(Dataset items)
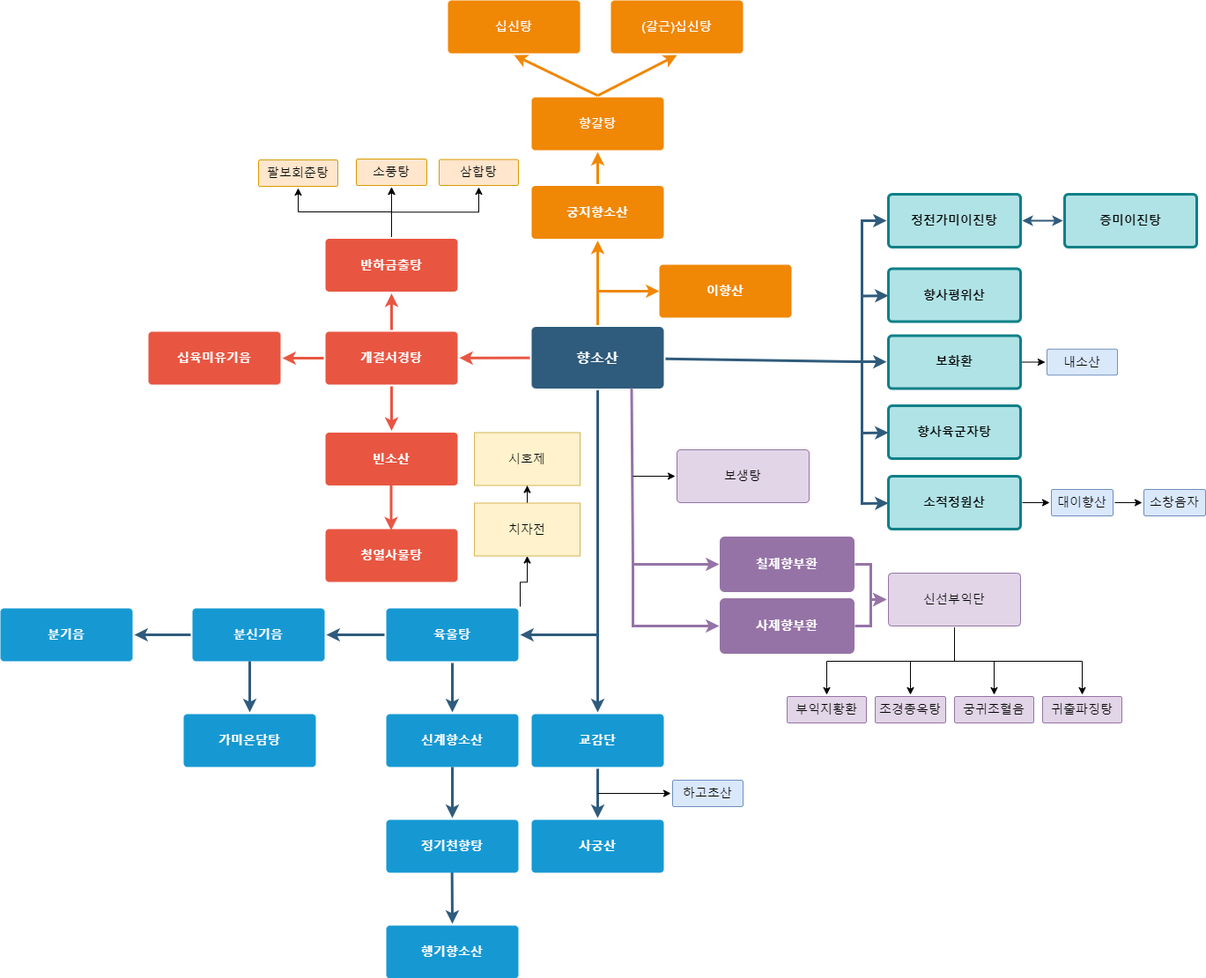
Jinzin71/sparta keeps this draw.io diagram as 향소산플로우차트.drawio.png. Above is the earlier version. Source tidied: cells renumbered, new cells last; positions are measured from the earlier drawing's top-left corner, leaving out a move shared by most shapes.
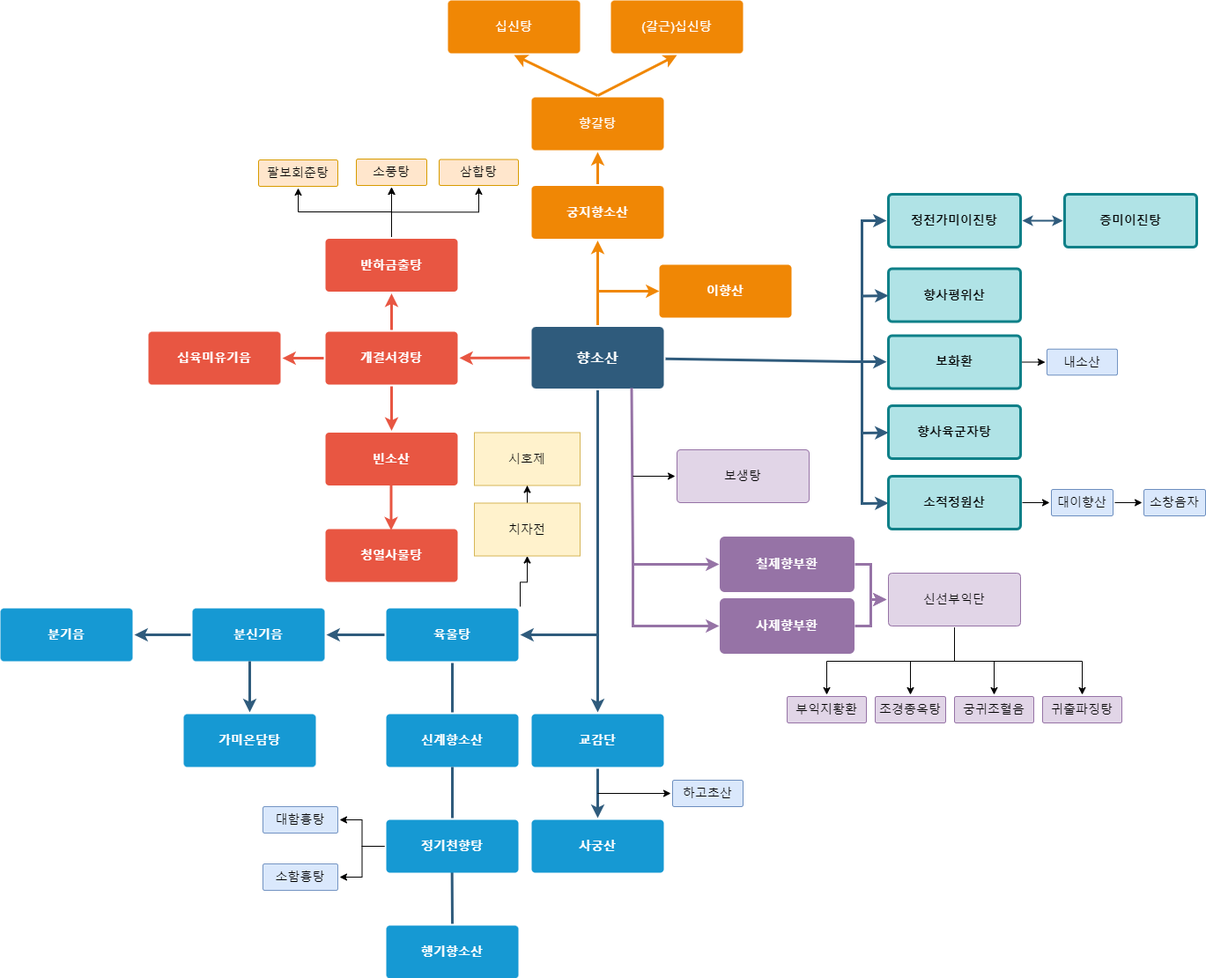
Above is the later version.

Commit message:
향소산플로우차트.drawio.png 업데이트

Diff of the diagram source:
```diff
@@ -153,10 +153,10 @@
         </Array>
       </mxGeometry>
     </mxCell>
-    <mxCell id="43" style="edgeStyle=none;rounded=0;jumpStyle=none;html=1;shadow=0;labelBackgroundColor=none;startArrow=none;startFill=0;endArrow=classic;endFill=1;jettySize=auto;strokeColor=#2F5B7C;strokeWidth=3;fontFamily=Helvetica;fontSize=14;fontColor=#FFFFFF;spacing=5;fillColor=#0050ef;entryX=0.5;entryY=0;entryDx=0;entryDy=0;exitX=0.5;exitY=1;exitDx=0;exitDy=0;" parent="1" edge="1" source="46" target="16">
+    <mxCell id="43" style="edgeStyle=none;rounded=0;jumpStyle=none;html=1;shadow=0;labelBackgroundColor=none;startArrow=none;startFill=0;endArrow=none;endFill=0;jettySize=auto;strokeColor=#2F5B7C;strokeWidth=3;fontFamily=Helvetica;fontSize=14;fontColor=#FFFFFF;spacing=5;fillColor=#0050ef;entryX=0.5;entryY=0;entryDx=0;entryDy=0;exitX=0.5;exitY=1;exitDx=0;exitDy=0;" parent="1" edge="1" source="46" target="16">
       <mxGeometry relative="1" as="geometry" />
     </mxCell>
-    <mxCell id="44" style="edgeStyle=none;rounded=0;jumpStyle=none;html=1;shadow=0;labelBackgroundColor=none;startArrow=none;startFill=0;endArrow=classic;endFill=1;jettySize=auto;strokeColor=#2F5B7C;strokeWidth=3;fontFamily=Helvetica;fontSize=14;fontColor=#FFFFFF;spacing=5;fillColor=#0050ef;entryX=0.5;entryY=0;entryDx=0;entryDy=0;" parent="1" edge="1" target="49">
+    <mxCell id="44" style="edgeStyle=none;rounded=0;jumpStyle=none;html=1;shadow=0;labelBackgroundColor=none;startArrow=none;startFill=0;endArrow=none;endFill=0;jettySize=auto;strokeColor=#2F5B7C;strokeWidth=3;fontFamily=Helvetica;fontSize=14;fontColor=#FFFFFF;spacing=5;fillColor=#0050ef;entryX=0.5;entryY=0;entryDx=0;entryDy=0;" parent="1" edge="1" target="49">
       <mxGeometry relative="1" as="geometry">
         <mxPoint x="513" y="870" as="sourcePoint" />
       </mxGeometry>
@@ -167,7 +167,7 @@
     <mxCell id="46" value="육울탕" style="rounded=1;whiteSpace=wrap;html=1;shadow=0;labelBackgroundColor=none;strokeColor=none;strokeWidth=3;fillColor=#1699d3;fontFamily=Helvetica;fontSize=14;fontColor=#FFFFFF;align=center;spacing=5;fontStyle=1;arcSize=7;perimeterSpacing=2;" parent="1" vertex="1">
       <mxGeometry x="438" y="690" width="150" height="60" as="geometry" />
     </mxCell>
-    <mxCell id="47" style="edgeStyle=none;rounded=0;jumpStyle=none;html=1;shadow=0;labelBackgroundColor=none;startArrow=none;startFill=0;endArrow=classic;endFill=1;jettySize=auto;strokeColor=#2F5B7C;strokeWidth=3;fontFamily=Helvetica;fontSize=14;fontColor=#FFFFFF;spacing=5;fillColor=#0050ef;entryX=0.5;entryY=0;entryDx=0;entryDy=0;exitX=0.5;exitY=1;exitDx=0;exitDy=0;" parent="1" edge="1" target="48">
+    <mxCell id="47" style="edgeStyle=none;rounded=0;jumpStyle=none;html=1;shadow=0;labelBackgroundColor=none;startArrow=none;startFill=0;endArrow=none;endFill=0;jettySize=auto;strokeColor=#2F5B7C;strokeWidth=3;fontFamily=Helvetica;fontSize=14;fontColor=#FFFFFF;spacing=5;fillColor=#0050ef;entryX=0.5;entryY=0;entryDx=0;entryDy=0;exitX=0.5;exitY=1;exitDx=0;exitDy=0;" parent="1" edge="1" target="48">
       <mxGeometry relative="1" as="geometry">
         <mxPoint x="512.5" y="960" as="sourcePoint" />
       </mxGeometry>
@@ -175,6 +175,12 @@
     <mxCell id="48" value="행기향소산" style="rounded=1;whiteSpace=wrap;html=1;shadow=0;labelBackgroundColor=none;strokeColor=none;strokeWidth=3;fillColor=#1699d3;fontFamily=Helvetica;fontSize=14;fontColor=#FFFFFF;align=center;spacing=5;fontStyle=1;arcSize=7;perimeterSpacing=2;" parent="1" vertex="1">
       <mxGeometry x="438" y="1050" width="150" height="60" as="geometry" />
     </mxCell>
+    <mxCell id="90" style="edgeStyle=orthogonalEdgeStyle;rounded=0;jettySize=auto;html=1;" parent="1" edge="1" source="49" target="92">
+      <mxGeometry relative="1" as="geometry" />
+    </mxCell>
+    <mxCell id="91" style="edgeStyle=orthogonalEdgeStyle;rounded=0;jettySize=auto;html=1;" parent="1" edge="1" source="49" target="93">
+      <mxGeometry relative="1" as="geometry" />
+    </mxCell>
     <mxCell id="49" value="정기천향탕" style="rounded=1;whiteSpace=wrap;html=1;shadow=0;labelBackgroundColor=none;strokeColor=none;strokeWidth=3;fillColor=#1699d3;fontFamily=Helvetica;fontSize=14;fontColor=#FFFFFF;align=center;spacing=5;fontStyle=1;arcSize=7;perimeterSpacing=2;" parent="1" vertex="1">
       <mxGeometry x="438" y="930" width="150" height="60" as="geometry" />
     </mxCell>
@@ -359,5 +365,11 @@
     <mxCell id="89" value="&lt;span style=&quot;font-weight: normal;&quot;&gt;삼합탕&lt;/span&gt;" style="rounded=1;whiteSpace=wrap;html=1;shadow=0;labelBackgroundColor=none;strokeWidth=1;fontFamily=Helvetica;fontSize=14;align=center;spacing=5;fontStyle=1;arcSize=7;perimeterSpacing=2;fillColor=#ffe6cc;strokeColor=#d79b00;fillStyle=auto;" parent="1" vertex="1">
       <mxGeometry x="498" y="180.5" width="90" height="29.5" as="geometry" />
     </mxCell>
+    <mxCell id="92" value="대함흉탕" style="rounded=1;whiteSpace=wrap;html=1;shadow=0;labelBackgroundColor=none;strokeColor=#6c8ebf;strokeWidth=1;fillColor=#dae8fc;fontFamily=Helvetica;fontSize=14;align=center;spacing=5;fontStyle=0;arcSize=7;perimeterSpacing=2;" parent="1" vertex="1">
+      <mxGeometry x="298" y="915" width="85" height="30" as="geometry" />
+    </mxCell>
+    <mxCell id="93" value="소함흉탕" style="rounded=1;whiteSpace=wrap;html=1;shadow=0;labelBackgroundColor=none;strokeColor=#6c8ebf;strokeWidth=1;fillColor=#dae8fc;fontFamily=Helvetica;fontSize=14;align=center;spacing=5;fontStyle=0;arcSize=7;perimeterSpacing=2;" parent="1" vertex="1">
+      <mxGeometry x="298" y="980" width="85" height="30" as="geometry" />
+    </mxCell>
   </root>
 </mxGraphModel>
```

Exercise description: Please reproduce the entries from above exactly; images are not part of the copy.

Your solution:
Jinzin71/sparta keeps this draw.io diagram as 향소산플로우차트.drawio.png. Above is the earlier version. Source tidied: cells renumbered, new cells last; positions are measured from the earlier drawing's top-left corner, leaving out a move shared by most shapes.
Above is the later version.

Commit message:
향소산플로우차트.drawio.png 업데이트

Diff of the diagram source:
```diff
@@ -153,10 +153,10 @@
         </Array>
       </mxGeometry>
     </mxCell>
-    <mxCell id="43" style="edgeStyle=none;rounded=0;jumpStyle=none;html=1;shadow=0;labelBackgroundColor=none;startArrow=none;startFill=0;endArrow=classic;endFill=1;jettySize=auto;strokeColor=#2F5B7C;strokeWidth=3;fontFamily=Helvetica;fontSize=14;fontColor=#FFFFFF;spacing=5;fillColor=#0050ef;entryX=0.5;entryY=0;entryDx=0;entryDy=0;exitX=0.5;exitY=1;exitDx=0;exitDy=0;" parent="1" edge="1" source="46" target="16">
+    <mxCell id="43" style="edgeStyle=none;rounded=0;jumpStyle=none;html=1;shadow=0;labelBackgroundColor=none;startArrow=none;startFill=0;endArrow=none;endFill=0;jettySize=auto;strokeColor=#2F5B7C;strokeWidth=3;fontFamily=Helvetica;fontSize=14;fontColor=#FFFFFF;spacing=5;fillColor=#0050ef;entryX=0.5;entryY=0;entryDx=0;entryDy=0;exitX=0.5;exitY=1;exitDx=0;exitDy=0;" parent="1" edge="1" source="46" target="16">
       <mxGeometry relative="1" as="geometry" />
     </mxCell>
-    <mxCell id="44" style="edgeStyle=none;rounded=0;jumpStyle=none;html=1;shadow=0;labelBackgroundColor=none;startArrow=none;startFill=0;endArrow=classic;endFill=1;jettySize=auto;strokeColor=#2F5B7C;strokeWidth=3;fontFamily=Helvetica;fontSize=14;fontColor=#FFFFFF;spacing=5;fillColor=#0050ef;entryX=0.5;entryY=0;entryDx=0;entryDy=0;" parent="1" edge="1" target="49">
+    <mxCell id="44" style="edgeStyle=none;rounded=0;jumpStyle=none;html=1;shadow=0;labelBackgroundColor=none;startArrow=none;startFill=0;endArrow=none;endFill=0;jettySize=auto;strokeColor=#2F5B7C;strokeWidth=3;fontFamily=Helvetica;fontSize=14;fontColor=#FFFFFF;spacing=5;fillColor=#0050ef;entryX=0.5;entryY=0;entryDx=0;entryDy=0;" parent="1" edge="1" target="49">
       <mxGeometry relative="1" as="geometry">
         <mxPoint x="513" y="870" as="sourcePoint" />
       </mxGeometry>
@@ -167,7 +167,7 @@
     <mxCell id="46" value="육울탕" style="rounded=1;whiteSpace=wrap;html=1;shadow=0;labelBackgroundColor=none;strokeColor=none;strokeWidth=3;fillColor=#1699d3;fontFamily=Helvetica;fontSize=14;fontColor=#FFFFFF;align=center;spacing=5;fontStyle=1;arcSize=7;perimeterSpacing=2;" parent="1" vertex="1">
       <mxGeometry x="438" y="690" width="150" height="60" as="geometry" />
     </mxCell>
-    <mxCell id="47" style="edgeStyle=none;rounded=0;jumpStyle=none;html=1;shadow=0;labelBackgroundColor=none;startArrow=none;startFill=0;endArrow=classic;endFill=1;jettySize=auto;strokeColor=#2F5B7C;strokeWidth=3;fontFamily=Helvetica;fontSize=14;fontColor=#FFFFFF;spacing=5;fillColor=#0050ef;entryX=0.5;entryY=0;entryDx=0;entryDy=0;exitX=0.5;exitY=1;exitDx=0;exitDy=0;" parent="1" edge="1" target="48">
+    <mxCell id="47" style="edgeStyle=none;rounded=0;jumpStyle=none;html=1;shadow=0;labelBackgroundColor=none;startArrow=none;startFill=0;endArrow=none;endFill=0;jettySize=auto;strokeColor=#2F5B7C;strokeWidth=3;fontFamily=Helvetica;fontSize=14;fontColor=#FFFFFF;spacing=5;fillColor=#0050ef;entryX=0.5;entryY=0;entryDx=0;entryDy=0;exitX=0.5;exitY=1;exitDx=0;exitDy=0;" parent="1" edge="1" target="48">
       <mxGeometry relative="1" as="geometry">
         <mxPoint x="512.5" y="960" as="sourcePoint" />
       </mxGeometry>
@@ -175,6 +175,12 @@
     <mxCell id="48" value="행기향소산" style="rounded=1;whiteSpace=wrap;html=1;shadow=0;labelBackgroundColor=none;strokeColor=none;strokeWidth=3;fillColor=#1699d3;fontFamily=Helvetica;fontSize=14;fontColor=#FFFFFF;align=center;spacing=5;fontStyle=1;arcSize=7;perimeterSpacing=2;" parent="1" vertex="1">
       <mxGeometry x="438" y="1050" width="150" height="60" as="geometry" />
     </mxCell>
+    <mxCell id="90" style="edgeStyle=orthogonalEdgeStyle;rounded=0;jettySize=auto;html=1;" parent="1" edge="1" source="49" target="92">
+      <mxGeometry relative="1" as="geometry" />
+    </mxCell>
+    <mxCell id="91" style="edgeStyle=orthogonalEdgeStyle;rounded=0;jettySize=auto;html=1;" parent="1" edge="1" source="49" target="93">
+      <mxGeometry relative="1" as="geometry" />
+    </mxCell>
     <mxCell id="49" value="정기천향탕" style="rounded=1;whiteSpace=wrap;html=1;shadow=0;labelBackgroundColor=none;strokeColor=none;strokeWidth=3;fillColor=#1699d3;fontFamily=Helvetica;fontSize=14;fontColor=#FFFFFF;align=center;spacing=5;fontStyle=1;arcSize=7;perimeterSpacing=2;" parent="1" vertex="1">
       <mxGeometry x="438" y="930" width="150" height="60" as="geometry" />
     </mxCell>
@@ -359,5 +365,11 @@
     <mxCell id="89" value="&lt;span style=&quot;font-weight: normal;&quot;&gt;삼합탕&lt;/span&gt;" style="rounded=1;whiteSpace=wrap;html=1;shadow=0;labelBackgroundColor=none;strokeWidth=1;fontFamily=Helvetica;fontSize=14;align=center;spacing=5;fontStyle=1;arcSize=7;perimeterSpacing=2;fillColor=#ffe6cc;strokeColor=#d79b00;fillStyle=auto;" parent="1" vertex="1">
       <mxGeometry x="498" y="180.5" width="90" height="29.5" as="geometry" />
     </mxCell>
+    <mxCell id="92" value="대함흉탕" style="rounded=1;whiteSpace=wrap;html=1;shadow=0;labelBackgroundColor=none;strokeColor=#6c8ebf;strokeWidth=1;fillColor=#dae8fc;fontFamily=Helvetica;fontSize=14;align=center;spacing=5;fontStyle=0;arcSize=7;perimeterSpacing=2;" parent="1" vertex="1">
+      <mxGeometry x="298" y="915" width="85" height="30" as="geometry" />
+    </mxCell>
+    <mxCell id="93" value="소함흉탕" style="rounded=1;whiteSpace=wrap;html=1;shadow=0;labelBackgroundColor=none;strokeColor=#6c8ebf;strokeWidth=1;fillColor=#dae8fc;fontFamily=Helvetica;fontSize=14;align=center;spacing=5;fontStyle=0;arcSize=7;perimeterSpacing=2;" parent="1" vertex="1">
+      <mxGeometry x="298" y="980" width="85" height="30" as="geometry" />
+    </mxCell>
   </root>
 </mxGraphModel>
```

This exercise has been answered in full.